King Charles was right in a sense—the central cathedral is weirdly incongruous next to the elegant simplicity of the rest of the interior. But luckily, much of the original Islamic décor remains intact. And it’s a good thing, too, because it’s beautiful. Stone arches striped thickly with red repeat from one end of the vast interior to the other. If you stand at one corner and look toward the other, you can see the arches echoing each other again and again into the distance, in homage to eternity.
I was reminded of those echoing arches when I read the epigraph to Charlotte Pence’s poem, “Architecture of the Veil,” from her book Many Small Fires, published by Black Lawrence Press in 2015. Here’s the epigraph:
Islamic architecture often adorns the interior spaces as opposed to the exterior spaces. Commonly known as the architecture of the veil, this style alludes to the nature of the infinite.
– R.E. Souser
Charlotte Pence echoes eternity in this poem as well, in the way she depicts the melee of life in Jakarta, Indonesia, and the way the poem’s speaker seems to wonder and even yearn for access to the holy mystery each of us carries within. Charlotte Pence lives in Charleston, Illinois, and teaches at Eastern Illinois University. Here's her poem, “Architecture of the Veil.”
Leaning over the low wall around our hotel roof, we are fooled
into thinking Jakarta below might be understood by echo,
by prayer calls, car horns, hot spoons scraping woks of nasi goreng.
Or by gazing down on pishtaqs, minarets, cannons fashioned
into fountains. All afternoon, the faithful go on being faithful.

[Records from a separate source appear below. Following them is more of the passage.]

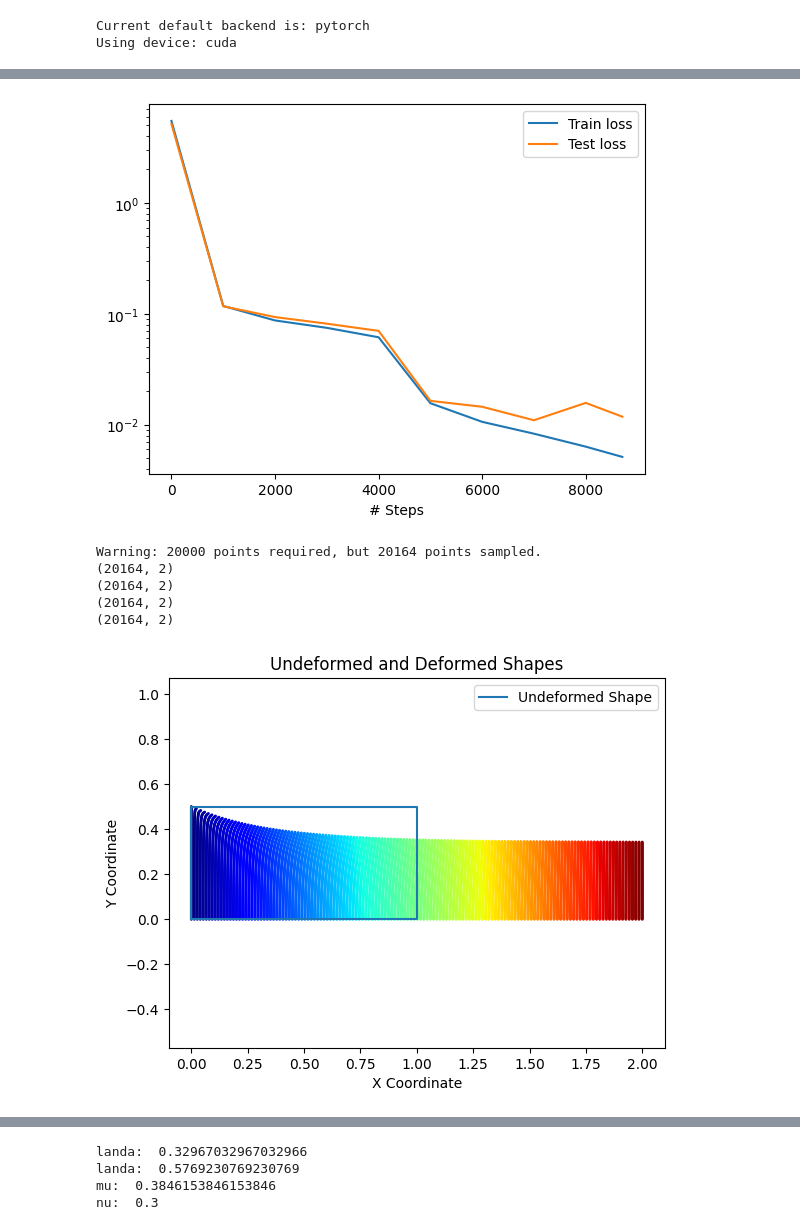
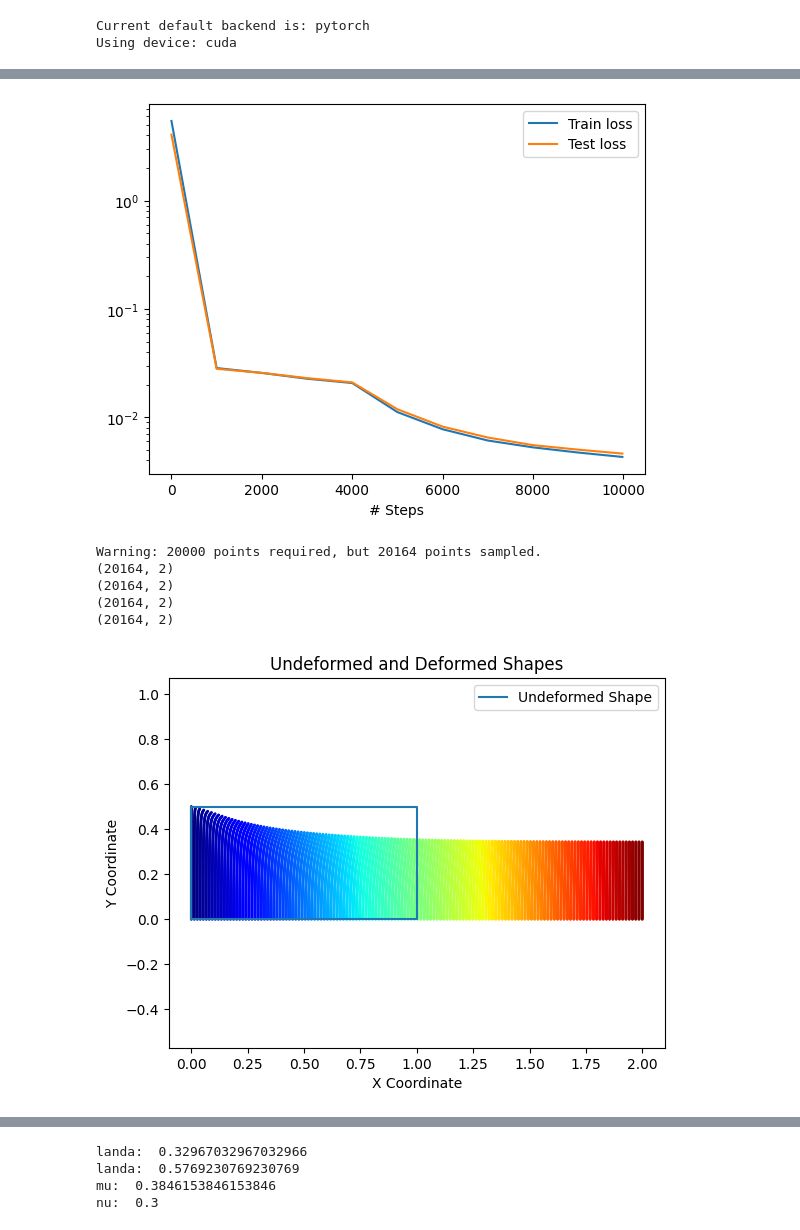
Before and after one commit to AhmadAkbariR/deepxde, a Jupyter notebook: examples/operator/elasticity-2D-AAR.ipynb, the cells around one changed output, grey strips where cells are left out. Saved outputs shown, nothing was run; the diff lists cells and outputs as text; code cells hidden in the pictures.

```diff
--- a/examples/operator/elasticity-2D-AAR.ipynb
+++ b/examples/operator/elasticity-2D-AAR.ipynb
@@ -109,35 +109,33 @@ def left_constraint(x , u, X=[]):
     u_grad_y = dde.grad.jacobian(u, x, i=0, j=1)  # ∂u/∂x
     v_grad_x = dde.grad.jacobian(u, x, i=1, j=0)  # ∂u/∂x
     # The Neumann condition: 2*nu*∂u/∂x + ∂v/∂y = 0
-    return mu * (alfa * u_grad_y + v_grad_x/alfa)/landa2
+    return (1-nu) * (alfa * u_grad_y + v_grad_x / alfa)
 
 def Right_constraint(x , u, X=[]):
     # Compute the gradients
     u_grad_y = dde.grad.jacobian(u, x, i=0, j=1)  # ∂u/∂x
     v_grad_x = dde.grad.jacobian(u, x, i=1, j=0)  # ∂u/∂x
     # The Neumann condition: 2*nu*∂u/∂x + ∂v/∂y = 0
-    return mu * (alfa * u_grad_y + v_grad_x/alfa)/landa2
+    return (1-nu) * (alfa * u_grad_y + v_grad_x / alfa)
 
 def Bottom_constraint(x , u, X=[]):
     # due to symmetry Sxy = 0, so u_y + v_x = 0
     u_grad_y = dde.grad.jacobian(u, x, i=0, j=1)  # ∂u/∂x
     v_grad_x = dde.grad.jacobian(u, x, i=1, j=0)  # ∂u/∂x
-    return  mu * (-alfa * u_grad_y - v_grad_x/alfa)/landa2
+    return  (1-nu) * (-alfa * u_grad_y - v_grad_x / alfa)
 
 def top_contraint1(x , u, X=[]):
     # Compute the gradients
     u_grad_y = dde.grad.jacobian(u, x, i=0, j=1)  # ∂u/∂x
     v_grad_x = dde.grad.jacobian(u, x, i=1, j=0)  # ∂u/∂x
     # The Neumann condition: 2*nu*∂u/∂x + ∂v/∂y = 0
-    return (alfa * u_grad_y + v_grad_x / alfa) * mu/landa2
+    return (alfa * u_grad_y + v_grad_x / alfa) * (1-nu)
 
 def top_contraint2(x , u, X=[]):
     # Compute the gradients
     u_grad_x = dde.grad.jacobian(u, x, i=0, j=0)  # ∂u/∂x
     v_grad_y = dde.grad.jacobian(u, x, i=1, j=1)  # ∂v/∂y
-    # The Neumann condition: 2*nu*∂u/∂x + ∂v/∂y = 0
-    return  (2*mu/landa2 + 1)*v_grad_y +  u_grad_x
-    #return v_grad_y + nu * u_grad_x
+    return   v_grad_y + nu * u_grad_x
 
 # Define the boundary conditions using DirichletBC
 #bc1 = dde.DirichletBC(geom, lambda x: 0, boundary_left, component=0)    # u(x=0, y) = 0
@@ -168,7 +166,7 @@ data = dde.data.PDE(geom,
 #net = dde.nn.PFNN([2,[200, 200], [200, 200], [200, 200], [200, 200], 2], "relu", "Glorot uniform")
 #net = dde.nn.FNN([2,5,5,5,  2], "tanh", "Glorot uniform")
 # net = dde.nn.FNN([2,20,20,20,20,20, 2], "tanh", "Glorot uniform")
-net = dde.nn.PFNN([2,[50, 50], [50, 50], [50, 50], [50, 50],  2], "tanh", "Glorot uniform")
+net = dde.nn.PFNN([2,[50, 50], [50, 50], [50, 50],  2], "tanh", "Glorot uniform")
 def out_transform(inputs, outputs):
     x, y = inputs[:, 0], inputs[:, 1]
     # horizontal displacement on left
@@ -314,4 +312,4 @@ Best model at step 2000:
-[figure, old version]
+[figure, new version]
 Warning: 20000 points required, but 20164 points sampled.
 (20164, 2)
 (20164, 2)
```
Also changed, not shown: parts of 3 cells of this notebook.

The faithless, faithless. Each chasing piety with sugar and sticks.
Green-flanked smog shifts directions, sweeps the clouds
into crumbs, into evening, into this thing called the infinite.
The architecture here secludes its beauty to inner spaces,
to what cannot be seen from the street where a costumed
macaque flees under a soup stall, his frustration blooming
into soapsuds rushing the gutter. A walker passes by adding
a spoonful of blood to her thickening placenta; a beggar
irritates his toothache into stone. And the mosaics repeat
and spin their cobalt patterns until the moon quivers one day
forward—and no one notices except that two mangoes rot
while green on the tree. All the while, the prophets’ daughters
strut by in their highest heels, poking the sun back
into the pieces it really is. This brokenness, we suspect,
is true about our own selves, despite the fluid strides we make
from city block to city block. We walk among sweet sulfur,
wondering what we cannot see, wondering which feast or fast
is behind which house’s wall. In each of us, a stray dog forgets
to ask for home; a pack of roving hounds guards the door.